  • there is an existing HDD volume attached to the instance and mounted on /data
  • a new NVMe volume has been attached to the instance and
    • has been partitioned
    • has a file system created
    • is mounted on /mnt/data_new

We will be using rsync to perform the transfer as it allows us to maintain the volumes thin provisioned nature, and preserve the nature of any sparse files that may exist on the original disk.

The following code block is a template for you to fill in with your requirements:

rsync -avxHAXSW --numeric-ids --info=progress2 /data/ /mnt/data_new/

Where the options are:

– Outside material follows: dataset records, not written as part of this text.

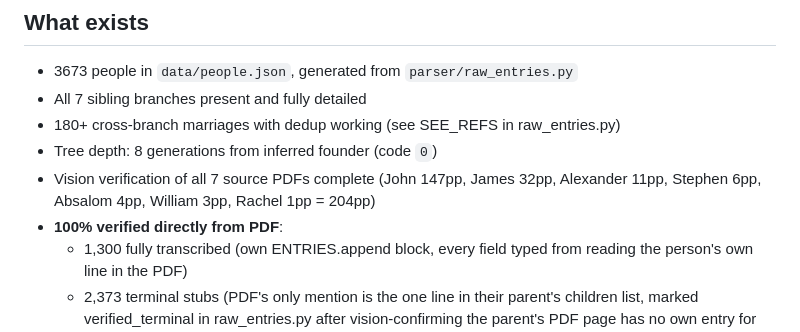
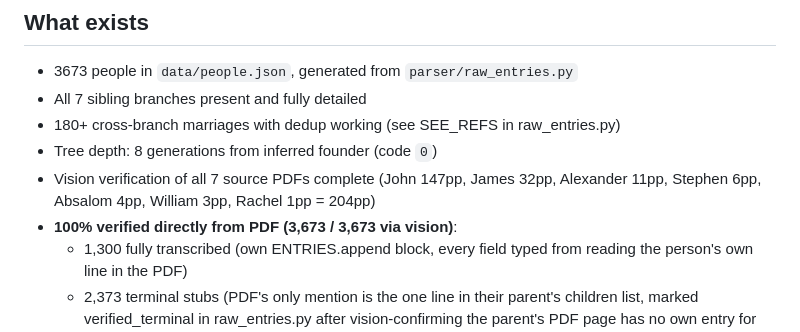
Before and after one commit to willdeberry/family.sudoservers.com, a Markdown page: STATUS.md, the part around the change. Drawn GitHub-style.

Commit message:
Update STATUS.md verification breakdown

```diff
--- a/STATUS.md
+++ b/STATUS.md
@@ -10,7 +10,7 @@ Last updated: 2026-06-08 (100% verified — all 3,591 people)
 - Tree depth: 8 generations from inferred founder (code `0`)
 - Vision verification of all 7 source PDFs complete (John 147pp, James 32pp,
   Alexander 11pp, Stephen 6pp, Absalom 4pp, William 3pp, Rachel 1pp = 204pp)
-- **100% verified directly from PDF**:
+- **100% verified directly from PDF (3,673 / 3,673 via vision)**:
   - 1,300 fully transcribed (own ENTRIES.append block, every field
     typed from reading the person's own line in the PDF)
   - 2,373 terminal stubs (PDF's only mention is the one line in their
```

-a  : all files, with permissions, etc..
-v  : verbose, mention files
-x  : stay on one file system
-H  : preserve hard links (not included with -a)
-A  : preserve ACLs/permissions (not included with -a)
-X  : preserve extended attributes (not included with -a)
-S  : handle sparse files, such as virtual disks, efficiently
-W  : copy files whole (w/o delta-xfer algorithm)
--info=progress2 : will show the overall progress info and transfer speed
--numeric-ids : don't map uid/gid values by user/group name

How to grow a cinder volume?

So you have been successfully using OpenStack, and now one of your volumes has started filling up. What is the best, quickest and safest way to grow the size of your volume?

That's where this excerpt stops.